After discovering repeated labor violations at Massachusetts work sites, Governor Deval Patrick’s administration wants to strengthen enforcement against companies that use temporary agencies or outside contractors that flout tax and wage laws.
The state Office of Labor and Workforce Development is considering legislative changes and other remedies to hold companies liable in cases where their contractors are found to be underpaying employees or breaking other wage laws.
The changes would also improve the government’s ability to punish out-of-state firms that flee Massachusetts to evade enforcement.
Currently, state law only allows investigators to charge the direct employers with labor violations in most circumstances.
The administration’s effort follows a Boston Globe report on labor violations associated with an $18 million renovation of the Boston Marriott Copley Place.
State investigators found that 15 companies violated wage and tax laws while working on the project. The violations included the underpayment of workers from a Philadelphia drug rehabilitation ministry who received just $4 an hour to move furniture — half the state’s minimum wage.
While the 15 subcontractors were ordered to pay back taxes and take other remedial measures, neither the hotel’s owner, Host Hotels & Resorts Inc., nor the general contractor on the renovation, Baystate Services Inc., faced charges.
Lawyers for Baystate Services and Host Hotels have said their executives did not know of the labor violations until state investigators began interviewing the Philadelphia workers at the Marriott last winter. Host and Baystate have since committed to step up efforts to ensure compliance with state laws by their subcontractors.
Company executives declined to comment on the enforcement changes being considered by the state.
Joanne Goldstein, state labor secretary, said the Marriott case is one of many in which investigators had little recourse against the companies that funded and managed the work. She said holding such companies accountable will help remedy violations that hurt workers and taxpayers and make it more difficult for legitimate businesses to compete.
“This is a problem we are seeing in a range of industries, not just in traditional construction or on renovations like the Marriott,” said Goldstein, whose office oversees a special task force on the underground economy.
Goldstein said the task force is reviewing current wage and labor laws and will consider potential recommendations and remedies.
Other states have already toughened their laws.
In California, companies are now required to have their contractors certify they can afford to pay their employees proper wages and buy workers’ compensation insurance.
Illinois approved a law imposing joint liability on companies and contractors for underpaying employees or illegally charging them excessive fees for transportation or cashing checks.
In recent years, Massachusetts investigators found widespread violations of labor and tax laws on sites owned or managed by large national companies.
In many cases, however, the companies were never charged with wrongdoing. Among the cases:
■In 2010, temporary agency Labor Solutions Inc. was ordered to pay $500,000 in restitution for failing to pay minimum wage and overtime to employees at several Worcester area manufacturing plants.
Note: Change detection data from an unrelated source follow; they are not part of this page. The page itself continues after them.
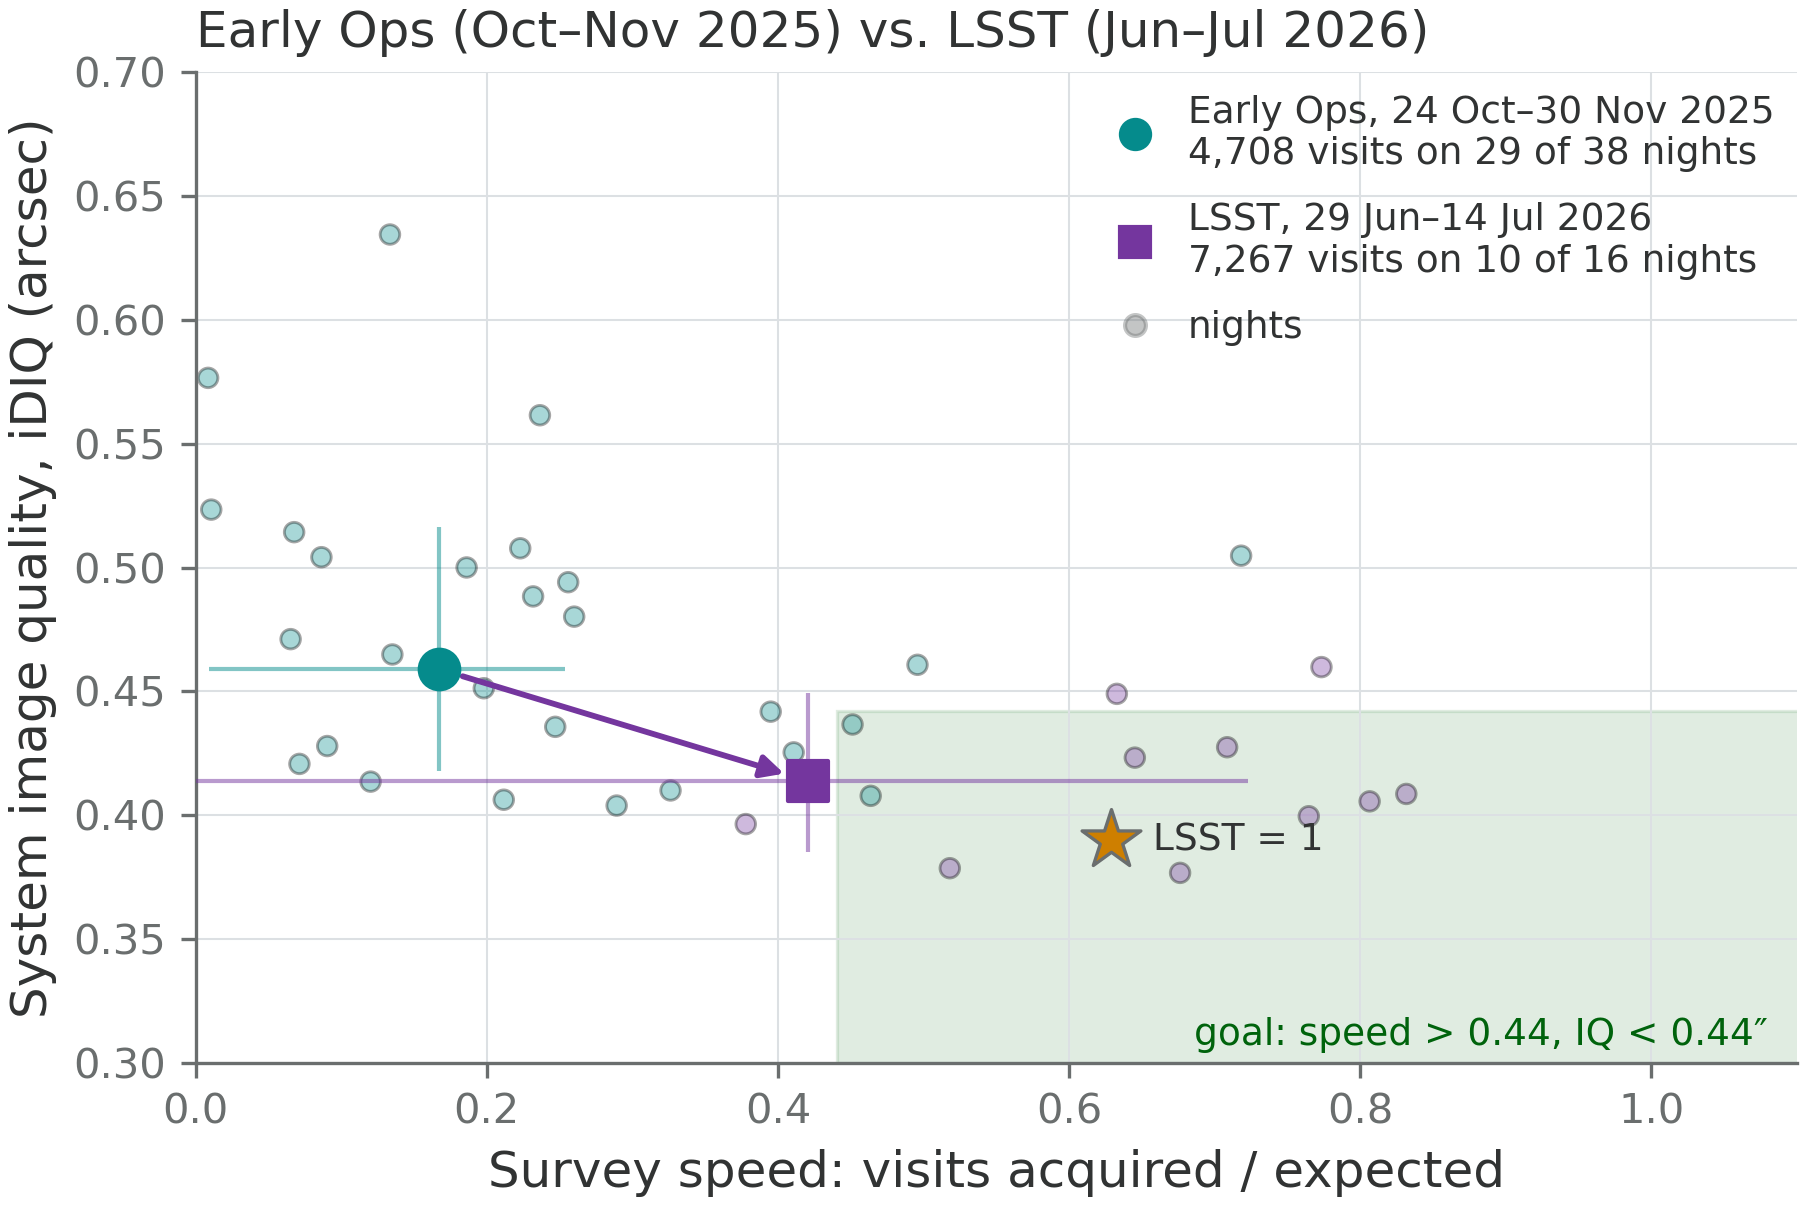
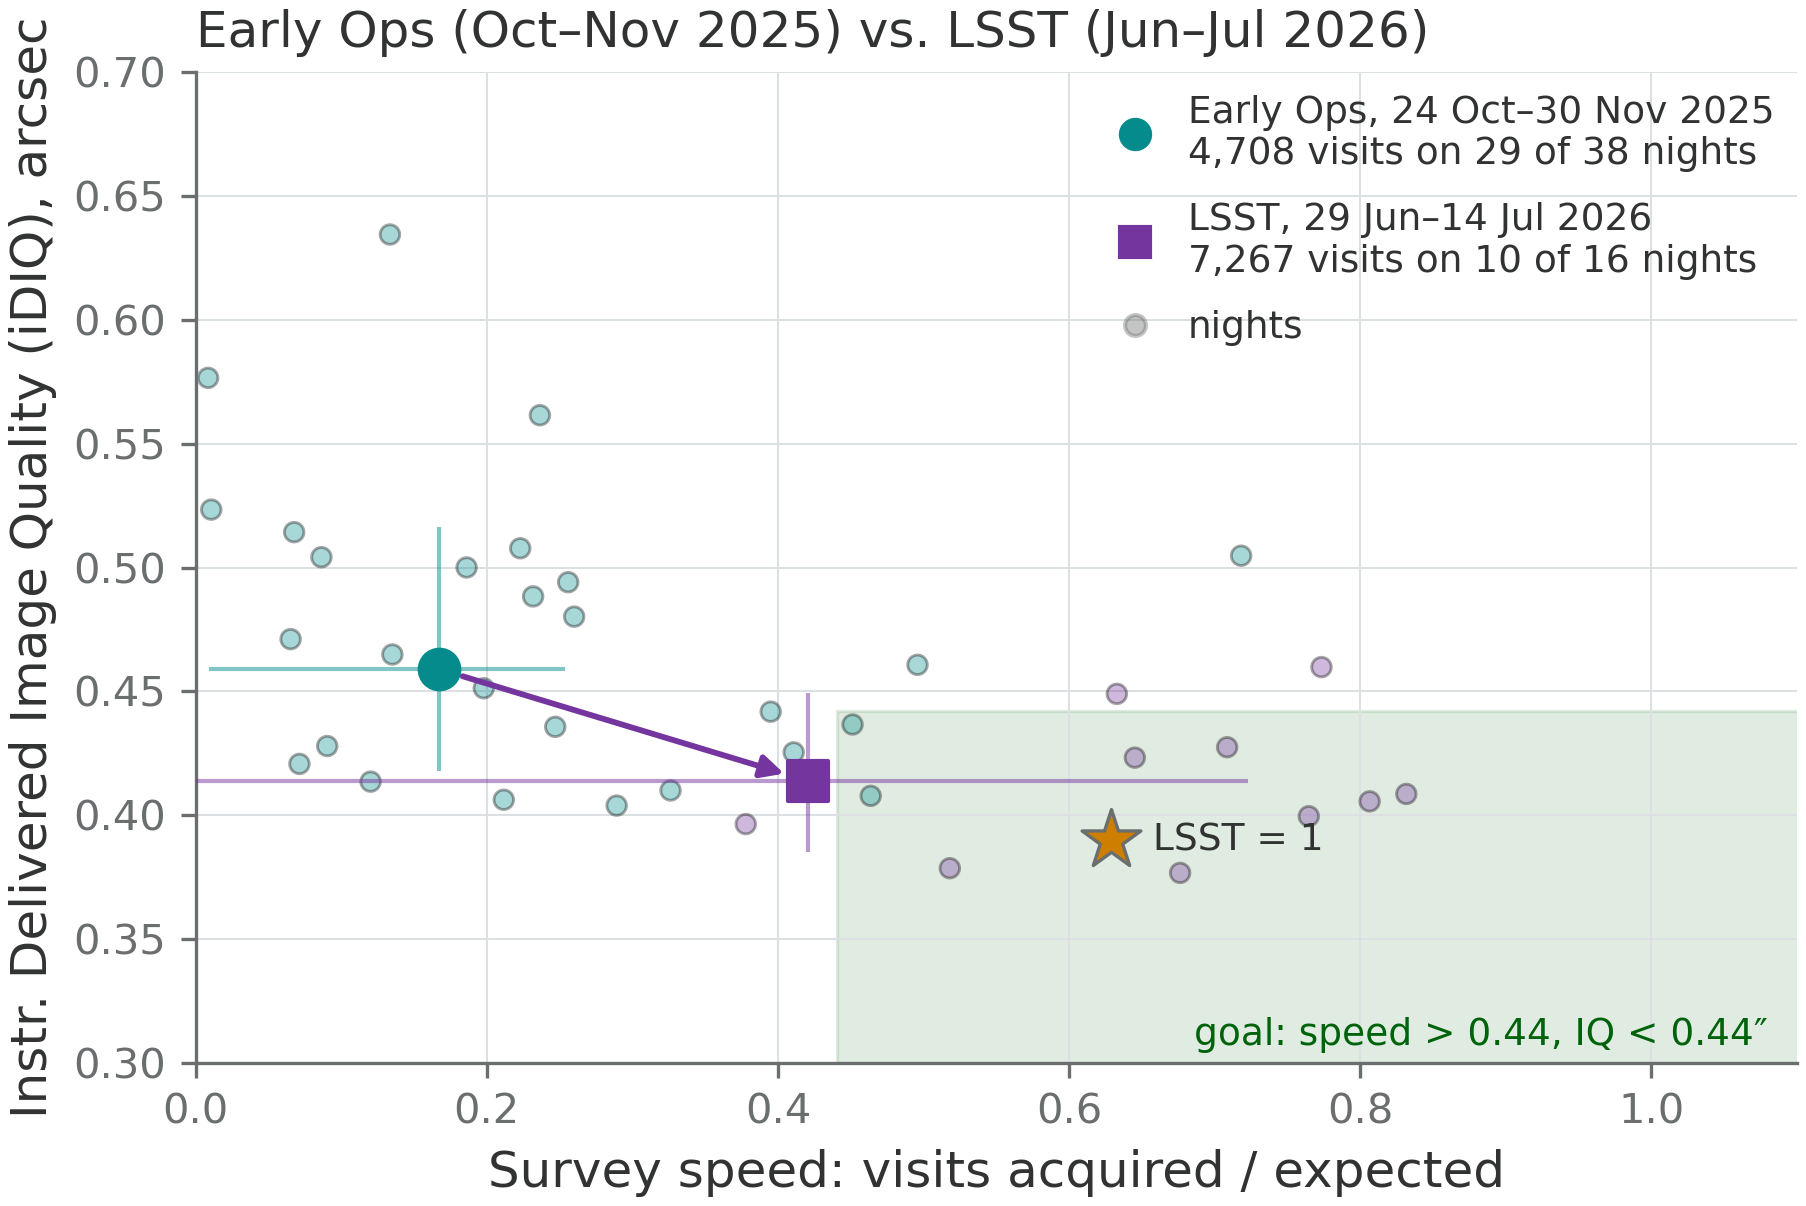
observatory_high_level_performance: label the y axis iDIQ, not "system" image quality
Phil Marshall pointed out that the y label mixed the two terms: iDIQ is the
instrument contribution to the delivered image quality (no dome/tube seeing),
while sDIQ is the system contribution (everything but the atmosphere, so
including dome/tube seeing). The plotted quantity (idiq_aos_cam) is iDIQ.

- y label is now "Instr. Delivered Image Quality (iDIQ), arcsec" in both the
  static (Y_LABELS_SHORT) and interactive (IQ_COLUMNS) figures
- goal-region label drops "system"; the ROST band is labelled as the measured
  system contribution, sDIQ, and its checkbox is "ROST sDIQ band"
- reference.py and README record the iDIQ/sDIQ definitions and note that
  RTN-093 calls its 0.45" criterion "sDIQ" while excluding dome seeing
- regenerated the five committed PNGs

Generated with AI

Changed region(s): [[0.0, 0.0307, 0.031, 0.9204]]

diff --git a/observatory_high_level_performance/ohlp/interactive.py b/observatory_high_level_performance/ohlp/interactive.py
@@ -291,7 +291,7 @@ def build_figure(
         y=yref["box_top"],
         x_units="data",
         y_units="data",
-        text="goal region: speed > %.2f, system IQ < %.2f″"
+        text="goal region: speed > %.2f, IQ < %.2f″"
         % (ref.VISIT_RATE.box_x_min, yref["box_top"]),
         text_align="right",
         text_baseline="top",
@@ -323,7 +323,7 @@ def build_figure(
     )
     p.add_layout(star_label)
 
-    # ROST measured full-system band (iDIQ axis only) ------------------------ #
+    # ROST measured system (sDIQ) band (iDIQ axis only) ---------------------- #
     rost = BoxAnnotation(
         bottom=ref.SYS_IQ_MEASURED_ROST[0],
         top=ref.SYS_IQ_MEASURED_ROST[1],
@@ -339,7 +339,7 @@ def build_figure(
     rost_label = Label(
         x=0.01,
         y=ref.SYS_IQ_MEASURED_ROST[1],
-        text="full-system IQ measured %.2f–%.2f″ (ROST Sep 2026; includes dome seeing and tracking, not comparable one-to-one)"
+        text="system contribution, sDIQ, measured %.2f–%.2f″ (ROST Sep 2026; includes dome seeing and tracking, so not one-to-one with iDIQ)"
         % ref.SYS_IQ_MEASURED_ROST,
         text_font_size="9pt",
         text_color=COLORS["rost_band"],
@@ -577,7 +577,7 @@ def build_figure(
         labels=[
             "Period points",
             "Nightly points",
-            "ROST full-system band",
+            "ROST sDIQ band",
         ],
         active=[
             i

diff --git a/observatory_high_level_performance/ohlp/reference.py b/observatory_high_level_performance/ohlp/reference.py
@@ -88,12 +88,16 @@ IDIQ_MIN: float = float(np.sqrt(SYS_IQ_START_CRITERION**2 - DOME_FWHM_BUDGET**2)
 #: cell 10 ``fiducial_atm = 0.7`` (SOTN-004 quotes 0.72 for the baseline sims).
 FIDUCIAL_ATM_FWHM: float = 0.7
 
-#: Brian Stalder's measured full-system contribution, arcsec, ROST 21 Sep 2026
+#: Brian Stalder's measured system contribution (sDIQ), arcsec, ROST 21 Sep 2026
 #: slide 2 ("0.55-0.60 arcsec, against a 0.40 budget"). It is the quadrature sum
 #: of the "measured" rows of SOTN-004 ``tab:diq_budget`` (optical figure 0.4,
 #: tracking drift 0.1, jitter 0.02, dome seeing 0.3-0.4, diffusion 0.207) and
 #: therefore INCLUDES dome seeing and tracking, which ``idiq_aos_cam`` does not.
-#: Drawn as a separate, toggleable band; not comparable one-to-one with the box.
+#: Terminology (Phil Marshall, 2026-10-20): iDIQ = instrument contribution to the
+#: delivered image quality, excluding dome/tube seeing; sDIQ = system contribution,
+#: everything except the atmosphere, so including dome/tube seeing. The y axis of
+#: the figure is iDIQ; this band is sDIQ. Drawn as a separate, toggleable band;
+#: not comparable one-to-one with the box.
 SYS_IQ_MEASURED_ROST: tuple[float, float] = (0.55, 0.60)
 
 #: Lower edge of the green region on the iDIQ axis (purely cosmetic; cell 15 ``y1``).

diff --git a/observatory_high_level_performance/ohlp/static.py b/observatory_high_level_performance/ohlp/static.py
@@ -27,7 +27,7 @@ __all__ = ["build_static_figure", "save_png"]
 
 #: Shorter y-axis labels for the small static figure (same quantities as IQ_COLUMNS).
 Y_LABELS_SHORT = {
-    "idiq_aos_cam": "System image quality, iDIQ (arcsec)",
+    "idiq_aos_cam": "Instr. Delivered Image Quality (iDIQ), arcsec",
     "fwhm_500_zenith": "Delivered FWHM, 500 nm zenith (arcsec)",
     "fwhm_geom": "Delivered FWHM, geometric (arcsec)",
 }

diff --git a/observatory_high_level_performance/ohlp/binning.py b/observatory_high_level_performance/ohlp/binning.py
@@ -41,7 +41,7 @@ __all__ = [
 
 #: Image-quality statistics available on the y axis, with axis labels.
 IQ_COLUMNS = {
-    "idiq_aos_cam": "Image quality added by the system, iDIQ (arcsec)",
+    "idiq_aos_cam": "Instr. Delivered Image Quality (iDIQ), arcsec",
     "fwhm_500_zenith": "Delivered FWHM corrected to 500 nm, zenith (arcsec)",
     "fwhm_geom": "Delivered FWHM, geometric (arcsec)",
 }

diff --git a/observatory_high_level_performance/README.md b/observatory_high_level_performance/README.md
@@ -78,8 +78,16 @@ airmass filter, no bad-visit exclusion. Columns kept are listed in `ohlp/data.py
 | Column | Definition | Role |
 |---|---|---|
 | `fwhm_geom` | `psf_sigma_median × 2.355 × pixel_scale_median` | total delivered FWHM |
-| `idiq_aos_cam` | `sqrt(aos_fwhm² + 0.207²)` | **default y**: optics (AOS estimate) + camera diffusion. Excludes atmosphere, dome seeing and tracking |
+| `idiq_aos_cam` | `sqrt(aos_fwhm² + 0.207²)` | **default y**: the *instrument* contribution to the delivered image quality, iDIQ: optics (AOS estimate) + camera diffusion. Excludes atmosphere, dome/tube seeing and tracking |
 | `fwhm_500_zenith` | `sqrt(atm_500_zenith² + idiq_aos_cam²)`, atmosphere scaled by airmass^0.6 and (500 nm / λ)^0.2 | delivered FWHM at a common reference |
+
+**iDIQ vs. sDIQ** (Phil Marshall, 2026-10-20). *iDIQ* is the instrument contribution to the
+delivered image quality and does not (purports not to) include dome/tube seeing. *sDIQ* is the
+system contribution: everything except the atmosphere, so it does include dome/tube seeing. The
+y axis of the figure is iDIQ; the ROST band (§6) is sDIQ. Axis labels and annotations must not call
+the y axis "system" image quality. Note that RTN-093 labels its 0.45″ survey-start criterion
+"sDIQ" while stating that it "excludes the dome seeing", i.e. it is an iDIQ-like quantity in Phil's
+terminology; this README keeps RTN-093's name when quoting it.
 
 `idiq_aos_cam` is the default because Lynne wrote "in general we trust the aos_fwhm version best"
 (2026-02-20) and it is the panel she draws first. Coverage of `aos_fwhm` among survey visits is above
@@ -183,12 +191,12 @@ All in `ohlp/reference.py`; the figure never hard-codes a number.
 | Box left edge | 0.440 | star x × `fE_min = 0.7` (RTN-093: lowest allowed normalised étendue, survey-start criterion "Survey Speed > 0.7") |
 | Box right edge | 1.2 | cosmetic, as in the source |
 | Star y (iDIQ) | 0.39″ | 0.40″ system requirement (LSE-29 LSR-REQ-0007 SysIm_0; LSE-30 OSS-REQ-0227/0228; LPM-17 §3.3.3.1 minimum) with the 0.084″ dome budget removed in quadrature. Proposed by Phil Marshall, #mtg-summit-kpi, 2026-02-12. Hard-coded `idiq = 0.39` in the source |
-| Box top (iDIQ) | 0.442″ | RTN-093 survey-start criterion 0.45″ (sDIQ, excludes dome seeing; reused in RTN-122) with 0.084″ removed in quadrature |
+| Box top (iDIQ) | 0.442″ | RTN-093 survey-start criterion 0.45″ (called "sDIQ" there but explicitly excluding dome seeing, see §4; reused in RTN-122) with 0.084″ removed in quadrature |
 | Star y (FWHM 500 nm zenith) | 0.806″ | `sqrt(0.7² + 0.39² + 0.084²)`; fiducial atmosphere 0.7″ from the source (SOTN-004 quotes 0.72″ for the baseline sims) |
 | Box top (FWHM 500 nm zenith) | 0.832″ | `sqrt(0.7² + 0.442² + 0.084²)` |
 | Star y / box top (FWHM geom) | 0.873″ / 0.897″ | atmosphere at airmass 1.2 (`0.7 × 1.2^0.6`), no dome term, as in the source |
 | 0.207″ (camera), 0.084″ (dome) | | SOTN-004 Table `tab:diq_budget` |
-| ROST band | 0.55–0.60″ | Brian Stalder, ROST 21 Sep 2026, slide 2: measured **full-system** contribution against a 0.40″ budget. Quadrature sum of the SOTN-004 "measured" rows: optical figure 0.4, tracking drift 0.1, jitter 0.02, dome seeing 0.3–0.4, diffusion 0.207. **Not the same quantity** as `idiq_aos_cam`, which omits dome seeing and tracking; the ~0.15″ difference is mostly measured dome seeing. Shown as a separate toggleable band on the iDIQ axis only |
+| ROST band | 0.55–0.60″ | Brian Stalder, ROST 21 Sep 2026, slide 2: measured **system** contribution (sDIQ) against a 0.40″ budget. Quadrature sum of the SOTN-004 "measured" rows: optical figure 0.4, tracking drift 0.1, jitter 0.02, dome seeing 0.3–0.4, diffusion 0.207. **Not the same quantity** as `idiq_aos_cam`, which omits dome seeing and tracking; the ~0.15″ difference is mostly measured dome seeing. Shown as a separate toggleable band ("ROST sDIQ band") on the iDIQ axis only |
 
 Caveat on labels: the source notebook's "goal" (0.39) is the SRD minimum less dome seeing, and its
 "minimum" (0.44) is the RTN-093 survey-start criterion.
@@ -245,7 +253,7 @@ FY26 Q3, Apr 2026 and Jun 2026 equal a direct `COUNT(*)` on `cdb_lsstcam.visit1`
 - Speed includes closed nights, by design (§5). The weather flag exists only from 2026-02-25, and only
   from the EFD state. The narrative-log column needs an RSP token (`~/.token_file`, scopes `read:image` and
   `exec:notebook`, created at https://usdf-rsp.slac.stanford.edu/auth/tokens).
-- `idiq_aos_cam` is not comparable to Brian's 0.55–0.60″ (different quantity, see §6).
+- `idiq_aos_cam` (iDIQ) is not comparable to Brian's 0.55–0.60″ (sDIQ, includes dome seeing; see §4 and §6).
 - Per-band seeing differences are not removed from `idiq_aos_cam` (it has no atmosphere term) but
   the band mix does change the `fwhm_*` statistics from period to period.
 - FY26 Q4 is 8 nights ending at the storm; its speed is dominated by the closed nights (see §5).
The manufacturing companies themselves were not charged.
■ In 2009, five contractors working under US apartment builder AvalonBay Communities Inc. were ordered to pay more than $50,000 in fines for tax and wage violations associated with its Massachusetts projects. AvalonBay was not charged.
State Senator Daniel Wolf, chairman of the Legislature’s Joint Committee on Labor and Workforce Development, said the recent investigation into the work at Marriott Copley Place shows that state law needs to be stronger.
“It’s a sad situation,” Wolf, a Democrat from Harwich, said of the violations at the hotel. “We’re at a time economically where a lot of people need work and are in vulnerable positions, and this is taking advantage of those people. We need to look at legislative solutions to make that behavior less likely to happen.”
In the Marriott renovation, the furniture movers were affiliated with a ministry called Victory Outreach and were hired by a Southern California firm called Installations Plus.
The men from the church, many of whom were recovering from drug addictions and other problems, said they worked 12 hours a day, six days a week, and were paid $200 a week in cash, about half the state’s minimum wage.
The owner of Installations Plus, George A. Herrera, cut off communication with investigators and was not charged with wrongdoing.
Meanwhile, Victory Outreach told investigators it did not have any money to pay the men and also was not charged.
Following an investigation by Attorney General Martha Coakley, general contractor Baystate Services volunteered to pay 37 men from the ministry a total of $31,000 in back wages. The company did not admit any wrongdoing.